Why then, am I making a game (possibly and hopefully more) for something that I think is destined to fail?
Because it’s a playground full of people like me.
It won’t be full of 14 year old kids screaming “Faggot” at everybody who shoots them. It won’t be saturated or dominated by Activision and EA. It won’t require a marketing budget the size of Greece’s debt to succeed and it won’t have 28 versions of Angry Birds.
The games I expect to flourish on OUYA will be largely experimental, largely independent and largely different from the usual Modern Warfare template. It will, temporarily, be the home for the auteurs of game development.

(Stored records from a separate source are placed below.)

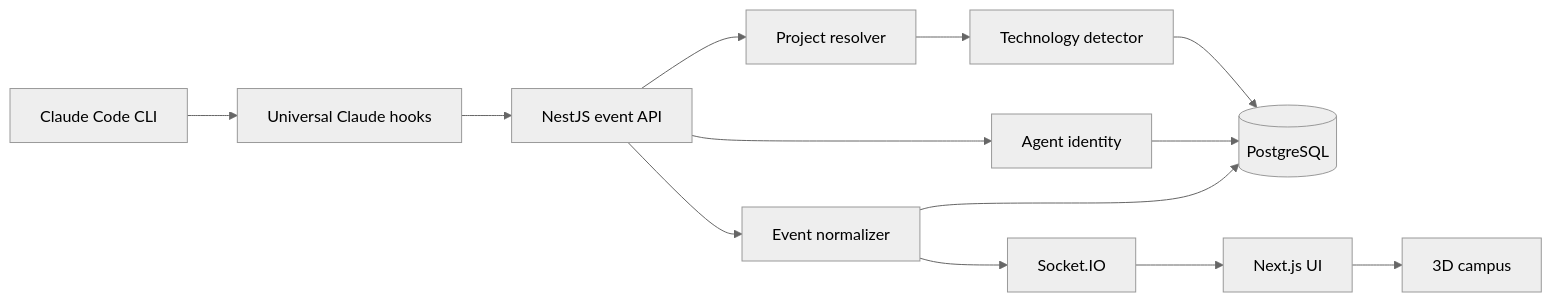
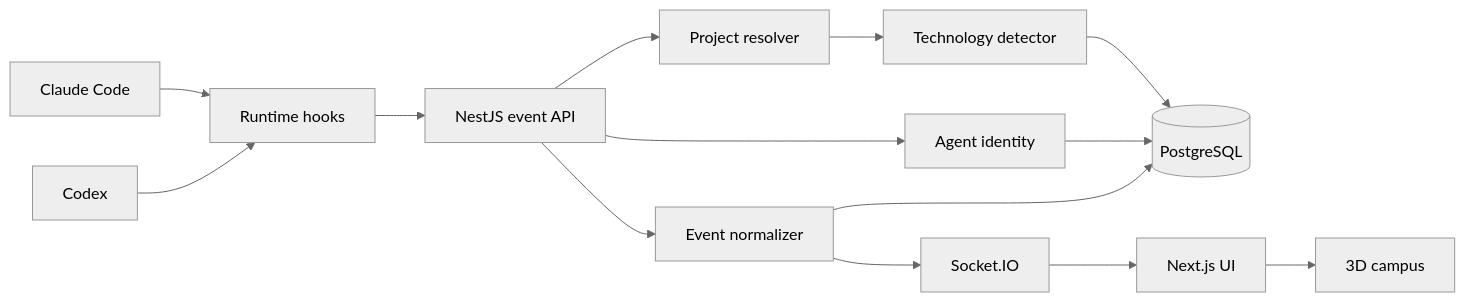
One commit to SanakulovDev/claude-virtual-campus changed the diagram in docs/architecture.md. Above: the diagram before and after it, drawn with Mermaid (neutral theme). The commit also changed other lines of this file and 69 other files, not shown here.

````diff
--- a/docs/architecture.md
+++ b/docs/architecture.md
@@ -10,23 +10,25 @@
 ```mermaid
 flowchart LR
-    CLI[Claude Code CLI]
-    Hooks[Universal Claude hooks]
+    Claude[Claude Code]
+    Codex[Codex]
+    Hooks[Runtime hooks]
     API[NestJS event API]
     Resolver[Project resolver]
     Detector[Technology detector]
     Normalizer[Event normalizer]
     Agents[Agent identity]
     DB[(PostgreSQL)]
     WS[Socket.IO]
     Web[Next.js UI]
     Scene[3D campus]
 
-    CLI --> Hooks --> API
+    Claude --> Hooks --> API
+    Codex --> Hooks
     API --> Resolver --> Detector
     API --> Agents
     API --> Normalizer
     Detector --> DB
     Agents --> DB
     Normalizer --> DB
     Normalizer --> WS --> Web --> Scene
 ```
````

A place where new concepts and styles and stories will get an airing before they hit bigger platforms.
At first, the games on OUYA will generally consist of iOS or Android ports, but developers will quickly learn that what works on an iPad doesn’t work with a controller in hand. Most medium to large developers will learn that they can’t make a lot of money from releasing on OUYA and head on back to the pastures of the iPhone, but one or two person teams might be able to find a niche with interesting concepts and different ideas.

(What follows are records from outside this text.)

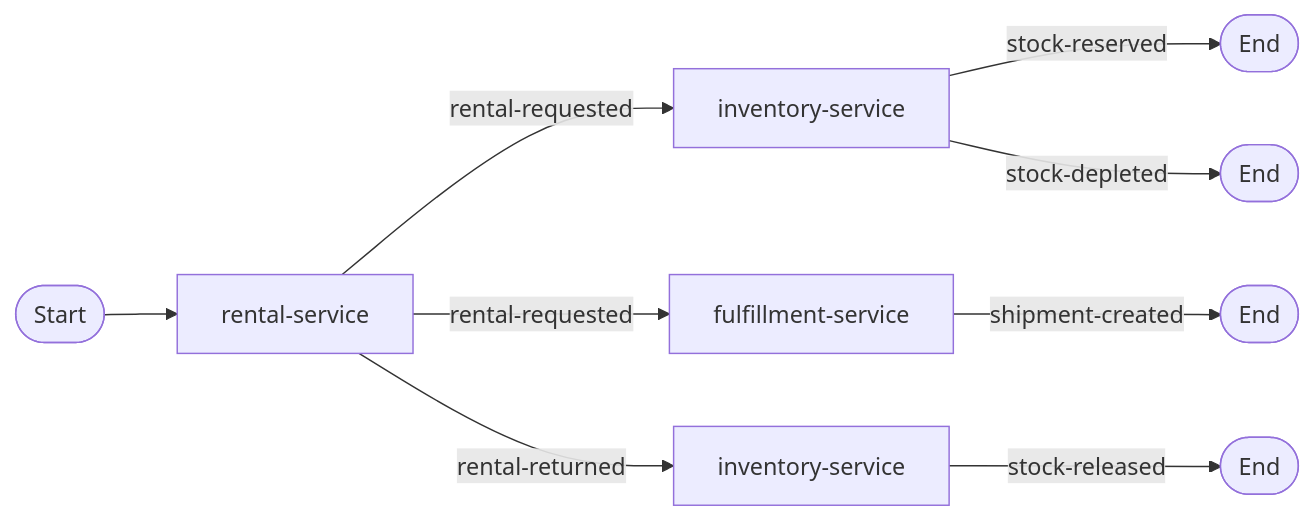
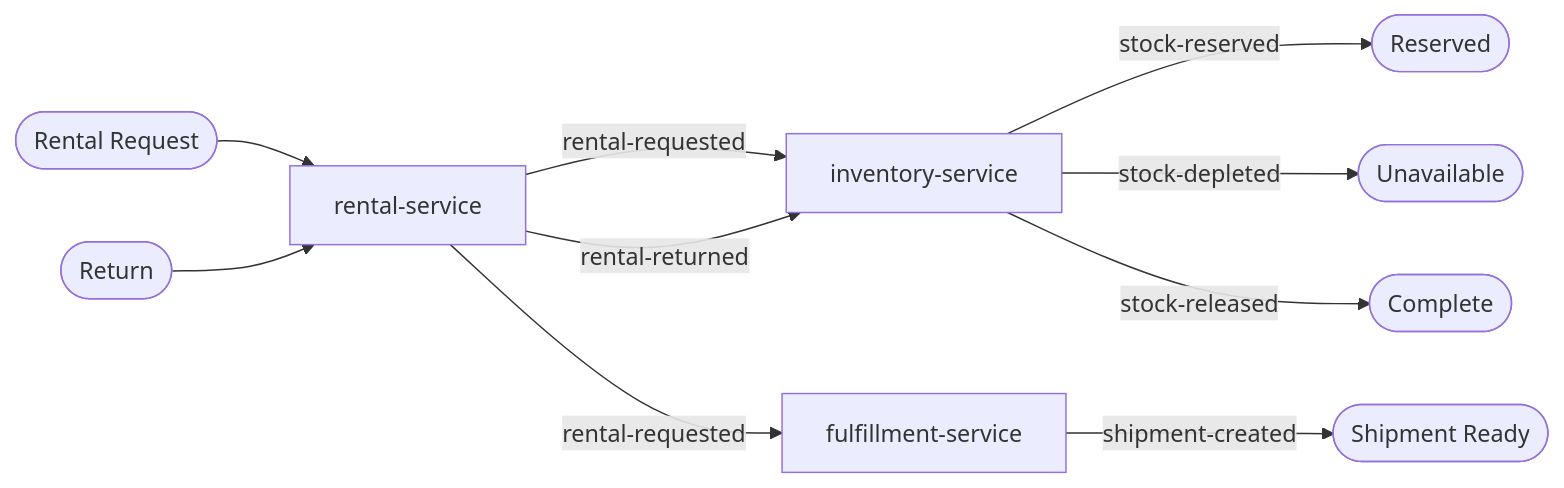
The diagram in examples/domains/equipment-rental/README.md (filozofira/spas), drawn with Mermaid before and after one commit. The commit also changed 216 other files, not shown here.

````diff
--- a/examples/domains/equipment-rental/README.md
+++ b/examples/domains/equipment-rental/README.md
@@ -3,11 +3,13 @@
 ```mermaid
 flowchart LR
-    Start([Start]) --> RS[rental-service]
+    Start([Rental Request]) --> RS[rental-service]
     RS -->|rental-requested| IS[inventory-service]
     RS -->|rental-requested| FS[fulfillment-service]
-    IS -->|stock-reserved| End1([End])
-    IS -->|stock-depleted| End2([End])
-    FS -->|shipment-created| End3([End])
-    RS -->|rental-returned| IS2[inventory-service]
-    IS2 -->|stock-released| End4([End])
+    IS -->|stock-reserved| End1([Reserved])
+    IS -->|stock-depleted| End2([Unavailable])
+    FS -->|shipment-created| End3([Shipment Ready])
+    
+    Return([Return]) --> RS
+    RS -->|rental-returned| IS
+    IS -->|stock-released| End4([Complete])
 ```
````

Will these games all be good? Of course not. Will they be polished and professional? Some will, but most will be rough round the edges. Will you find interesting games that you won’t find anywhere else? Absolutely.
I’m hoping that the likes of Dear Esther and Journey will become the template for success on OUYA – 2-3 hour experiences that take gaming in new directions. That’s what I want from OUYA, and that’s the aim of my first project for it. I might be wrong, but I hope not…

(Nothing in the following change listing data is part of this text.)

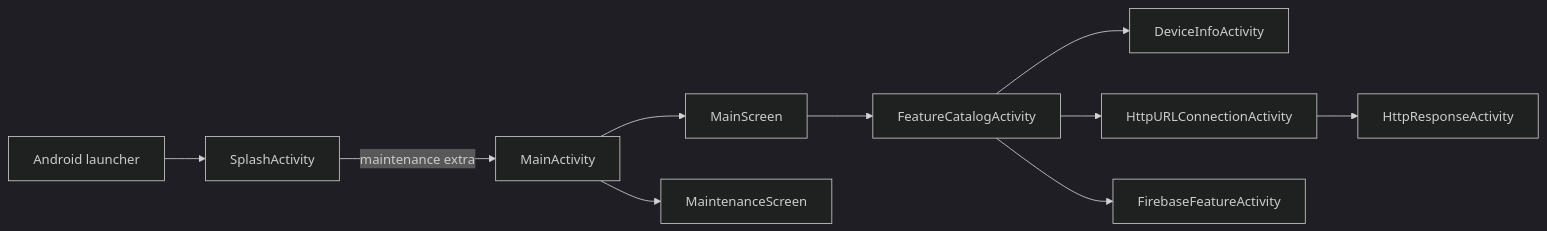
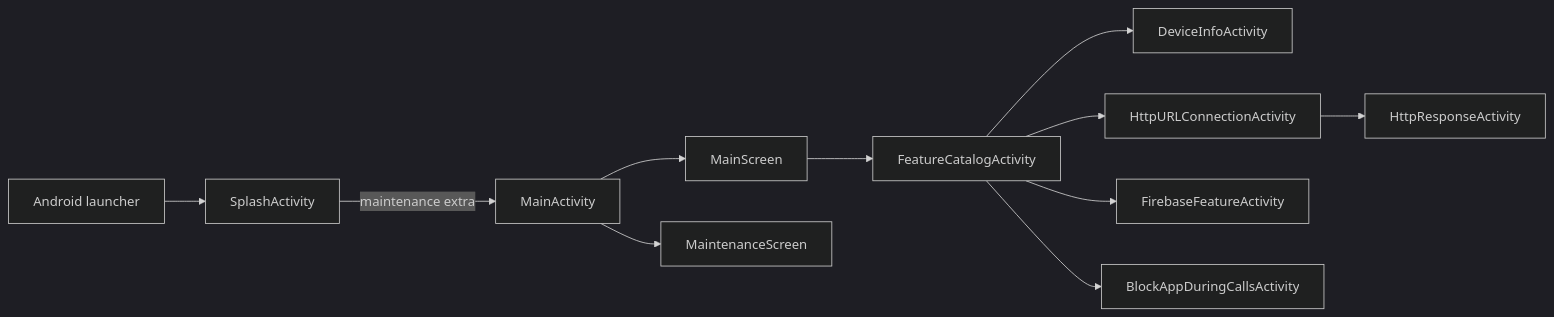
Before and after one commit to gjp-ai/gjp-lab-android-kotlin: the first of 2 diagrams in doc/architecture/application.md, drawn with Mermaid (dark theme). The commit also changed other lines of this file and 27 other files, not shown here.

````diff
--- a/doc/architecture/application.md
+++ b/doc/architecture/application.md
@@ -11,12 +11,13 @@
 ```mermaid
 flowchart LR
     Launcher[Android launcher] --> SplashActivity
     SplashActivity -->|maintenance extra| MainActivity
     MainActivity --> MainScreen
     MainActivity --> MaintenanceScreen
     MainScreen --> FeatureCatalogActivity
     FeatureCatalogActivity --> DeviceInfoActivity
     FeatureCatalogActivity --> HttpURLConnectionActivity
     FeatureCatalogActivity --> FirebaseFeatureActivity
+    FeatureCatalogActivity --> BlockAppDuringCallsActivity
     HttpURLConnectionActivity --> HttpResponseActivity
 ```
````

Then the market will dwindle. Slowly haemorrhaging customers to different outlets. The 3rd generation OUYA will sell half what the first gen one does, Apple will enable iOS apps on the Apple TV, Google will bring a fully Play Store equipped Nexus device in and it will be over.
People like me will have to find somewhere else to play, but it will be good while it lasts.
“Look at the nurse’s finger.” The consultant stated calmly as the nurse waggled her finger gently above my head, “The needle is about to go in, DO NOT move your eye…”
All I could think of, at this moment, was moving my eye. The nurse was waggling her finger. I was following it with my gaze. Surely that meant that I was moving my eye?
“All done,” he stated, confidently, “We just need some ointment in there and then we’ll get that clamp out.”
I’ve had diabetes for, at the time of writing, about 19 years, give or take. It’s not all been plain sailing. Through my teenage years and early adulthood, controlling my blood sugars seemed a secondary concern to sex, drugs and rock and roll (though I had precious little of the former!) and I’d never really looked into the long term consequences of my condition. Yes, I knew there was a risk of losing limbs, heart disease, blindness and so on, but I sort of assumed they would be sudden. They’re not.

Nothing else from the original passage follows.